How Pearl Harbor Is Taught In Japanese Schools

Have you ever wondered how the Pearl Harbor attacks are taught in Japan? What do Japanese students really learn about Pearl Harbor, anyway? It's a fascinating topic of conversation, frequently presented to the international community over at Reddit, among other online forums. 

Below are a few firsthand accounts - as well as a few accounts from teachers - about how the Pearl Harbor attacks are handled in Japanese schools. As Redditor /u/ywja notes, Japan is not a monolith, meaning this or any other brief account is by no means what "the Japanese" think or feel about the topic. Nonetheless, it's fascinating to hear firsthand how the topic is covered.

Photo: U.S. Navy / Wikimedia / Public Domain

  • The 'Why?' Is Glossed Over

    The 'Why?' Is Glossed Over
    Photo: U.S. Navy / Wikimedia Commons / Public Domain

    University student Mayako Shibata told McClatchyDC in 2014 that she doesn't recall any classes that mentioned why the Japanese actually attacked Pearl Harbor. She did recall being told, however, that some members of the government opposed the decision.

    The article goes on to say that, when Pearl Harbor was mentioned in the classroom, it was to situate the attack, which "involved more than 300 aircraft, two bombing waves and six aircraft carriers," in a context that served to downplay the event in relation to WWII more broadly.


  • A Preemptive Strike Was The Only Option

    A Preemptive Strike Was The Only Option
    Photo: U.S. Navy / Wikimedia Commons / Public Domain

    Japanese Redditor /u/Karmago related this lesson in 2014:

    External pressures placed upon Japan by the US such as the formation of the ABCD line (American, British, Chinese, Dutch) as well as the trade and resource embargoes that the US imposed on Japan were seen as acts of aggression. This led Japanese military leaders to believe that there was no other option but to launch a preemptive strike on the US.

  • It's Part of A Much Larger Picture

    It's Part of A Much Larger Picture
    Photo: U.S. Navy / Wikimedia Commons / Public Domain

    Japanese Redditor /u/ywja shares the role of the Pearl Harbor attack in Japanese lessons on WWII:

    Japan had been fighting the Second Sino-Japanese War since 1937. Of course Pearl Harbor was a huge event. But in order to understand the Far East situation at that time, one needs to go back to 1937, or to the Manchurian Incident in 1931, or even further. This is the standard narrative, and the clash with the US is sort of the final stage of the war. That may be one of the reasons why Japanese don't put so much emphasis on Pearl Harbor. It's not an event that symbolizes the whole experience.
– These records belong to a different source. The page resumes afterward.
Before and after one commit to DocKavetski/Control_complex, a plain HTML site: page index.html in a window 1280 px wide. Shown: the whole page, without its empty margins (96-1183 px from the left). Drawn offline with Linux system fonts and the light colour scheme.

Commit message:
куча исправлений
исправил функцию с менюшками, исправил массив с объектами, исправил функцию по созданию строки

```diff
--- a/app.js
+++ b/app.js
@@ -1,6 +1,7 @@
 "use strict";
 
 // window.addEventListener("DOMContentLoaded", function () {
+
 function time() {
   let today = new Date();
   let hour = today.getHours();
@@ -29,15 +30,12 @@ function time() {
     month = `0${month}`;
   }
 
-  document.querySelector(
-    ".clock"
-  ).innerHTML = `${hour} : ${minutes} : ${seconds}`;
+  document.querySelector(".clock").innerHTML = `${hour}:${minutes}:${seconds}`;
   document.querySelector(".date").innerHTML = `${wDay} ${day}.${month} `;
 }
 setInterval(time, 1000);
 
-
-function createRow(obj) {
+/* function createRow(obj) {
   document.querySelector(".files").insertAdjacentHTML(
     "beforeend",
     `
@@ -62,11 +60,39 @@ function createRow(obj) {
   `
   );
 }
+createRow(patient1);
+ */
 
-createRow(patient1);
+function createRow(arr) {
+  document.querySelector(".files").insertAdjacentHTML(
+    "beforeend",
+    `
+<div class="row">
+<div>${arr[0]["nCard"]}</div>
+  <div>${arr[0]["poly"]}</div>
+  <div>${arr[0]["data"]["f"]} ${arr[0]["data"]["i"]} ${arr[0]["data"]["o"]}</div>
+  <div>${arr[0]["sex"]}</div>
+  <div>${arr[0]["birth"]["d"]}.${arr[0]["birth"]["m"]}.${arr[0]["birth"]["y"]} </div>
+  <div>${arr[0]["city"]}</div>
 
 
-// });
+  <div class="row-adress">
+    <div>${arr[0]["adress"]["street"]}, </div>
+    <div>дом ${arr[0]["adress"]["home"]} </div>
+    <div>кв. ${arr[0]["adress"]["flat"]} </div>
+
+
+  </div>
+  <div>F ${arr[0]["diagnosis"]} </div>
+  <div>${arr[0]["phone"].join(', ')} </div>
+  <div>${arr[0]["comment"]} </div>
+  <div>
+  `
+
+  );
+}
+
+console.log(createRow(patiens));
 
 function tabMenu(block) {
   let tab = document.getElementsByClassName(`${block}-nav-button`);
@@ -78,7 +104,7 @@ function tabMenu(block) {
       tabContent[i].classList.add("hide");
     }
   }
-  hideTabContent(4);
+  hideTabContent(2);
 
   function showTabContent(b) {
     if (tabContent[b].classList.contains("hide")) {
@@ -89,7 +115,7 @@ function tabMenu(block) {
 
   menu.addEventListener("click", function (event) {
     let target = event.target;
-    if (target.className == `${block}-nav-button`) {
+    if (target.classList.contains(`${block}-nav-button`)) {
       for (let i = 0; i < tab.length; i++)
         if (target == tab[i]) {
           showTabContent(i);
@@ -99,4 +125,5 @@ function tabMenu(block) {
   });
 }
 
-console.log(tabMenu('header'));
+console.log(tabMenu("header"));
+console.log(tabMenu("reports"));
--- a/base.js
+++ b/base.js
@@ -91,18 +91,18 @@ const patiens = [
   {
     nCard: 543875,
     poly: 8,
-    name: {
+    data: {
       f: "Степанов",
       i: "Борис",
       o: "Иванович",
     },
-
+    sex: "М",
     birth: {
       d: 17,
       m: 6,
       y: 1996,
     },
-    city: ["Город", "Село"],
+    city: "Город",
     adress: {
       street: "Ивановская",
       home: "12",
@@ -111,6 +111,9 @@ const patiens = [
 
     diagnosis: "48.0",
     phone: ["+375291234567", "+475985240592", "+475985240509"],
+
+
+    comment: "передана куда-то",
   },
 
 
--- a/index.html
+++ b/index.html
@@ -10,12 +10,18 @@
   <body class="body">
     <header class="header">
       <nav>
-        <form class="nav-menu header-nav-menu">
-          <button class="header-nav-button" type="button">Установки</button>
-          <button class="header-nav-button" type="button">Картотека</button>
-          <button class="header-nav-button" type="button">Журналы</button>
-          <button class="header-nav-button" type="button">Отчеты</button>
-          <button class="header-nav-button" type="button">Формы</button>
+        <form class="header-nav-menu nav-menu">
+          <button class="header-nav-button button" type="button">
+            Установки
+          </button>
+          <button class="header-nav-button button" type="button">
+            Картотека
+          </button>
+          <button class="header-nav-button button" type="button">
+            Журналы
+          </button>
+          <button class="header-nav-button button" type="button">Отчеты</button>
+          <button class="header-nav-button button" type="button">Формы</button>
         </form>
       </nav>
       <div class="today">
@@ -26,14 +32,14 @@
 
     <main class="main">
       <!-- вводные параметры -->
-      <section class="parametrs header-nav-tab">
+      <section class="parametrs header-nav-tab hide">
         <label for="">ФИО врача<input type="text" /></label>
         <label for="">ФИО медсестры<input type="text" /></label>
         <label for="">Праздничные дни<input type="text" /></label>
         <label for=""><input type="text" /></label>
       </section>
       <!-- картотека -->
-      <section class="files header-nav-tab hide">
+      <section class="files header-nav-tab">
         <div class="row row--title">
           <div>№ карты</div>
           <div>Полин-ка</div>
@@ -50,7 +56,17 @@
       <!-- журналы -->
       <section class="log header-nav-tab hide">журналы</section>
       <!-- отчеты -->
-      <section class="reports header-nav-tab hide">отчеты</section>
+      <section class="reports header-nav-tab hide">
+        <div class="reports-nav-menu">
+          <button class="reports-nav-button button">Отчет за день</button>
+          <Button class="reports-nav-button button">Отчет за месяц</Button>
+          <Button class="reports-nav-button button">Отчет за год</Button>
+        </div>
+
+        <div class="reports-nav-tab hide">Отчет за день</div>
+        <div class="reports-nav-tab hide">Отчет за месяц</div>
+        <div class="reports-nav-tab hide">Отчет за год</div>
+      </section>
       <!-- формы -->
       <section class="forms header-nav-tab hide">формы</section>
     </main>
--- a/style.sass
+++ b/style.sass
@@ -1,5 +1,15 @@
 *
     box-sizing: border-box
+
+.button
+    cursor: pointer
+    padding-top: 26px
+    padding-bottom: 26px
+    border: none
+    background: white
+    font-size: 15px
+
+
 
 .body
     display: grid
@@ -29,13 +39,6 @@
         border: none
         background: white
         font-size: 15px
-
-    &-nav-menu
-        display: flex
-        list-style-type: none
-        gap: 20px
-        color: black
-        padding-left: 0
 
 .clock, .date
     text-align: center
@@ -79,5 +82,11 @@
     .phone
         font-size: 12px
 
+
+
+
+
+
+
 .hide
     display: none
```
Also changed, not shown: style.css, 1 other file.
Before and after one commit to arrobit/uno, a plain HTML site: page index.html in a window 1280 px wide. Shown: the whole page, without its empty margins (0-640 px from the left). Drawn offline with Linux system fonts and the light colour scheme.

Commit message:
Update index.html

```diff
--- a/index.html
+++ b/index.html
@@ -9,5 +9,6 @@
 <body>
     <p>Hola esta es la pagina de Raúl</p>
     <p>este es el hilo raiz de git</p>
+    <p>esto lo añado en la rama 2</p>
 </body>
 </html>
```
  • It's 'Less Than A Paragraph'

    It's 'Less Than A Paragraph'
    Photo: US Navy / Wikimedia Commons / Public Domain

    From Japanese Redditor /u/Centricflow:

    The attack on Pearl Harbor was taught less than a paragraph (from the textbook in 2002). Just stating the event, when, where, and why briefly. And then they had the black and white picture of U.S.S. Arizona surrounded in black smoke, tilted sideways, and sinking in the ocean.

  • It's All About The Oil

    It's All About The Oil
    Photo: US Navy / Wikimedia Commons / Public Domain

    Redditor /u/kylejn says a Japanese high school history class taught the following:

    We didn't talk about Pearl Harbor specifically but the war in general. In a nutshell, the Japanese believed that the three superpowers in the world were going to boil down to the Soviet Union, the United States, and Japan. When the US cut off oil shipments, Japan figured that they would need to attack and needed to do it sooner rather than later. Hence, Pearl Harbor and Japan's attack on the United States.

  • Consequences Are In The Spotlight

    Consequences Are In The Spotlight
    Photo: U.S. National Archives and Records Administration / Wikimedia Commons / Public Domain

    Redditor /u/tophmcmasterson gives some perspective from behind the desk:

    I'm an English teacher at a public JHS and elementary schools in Japan, and the emphasis is definitely more on the bombs and the consequences of war and why it should be avoided.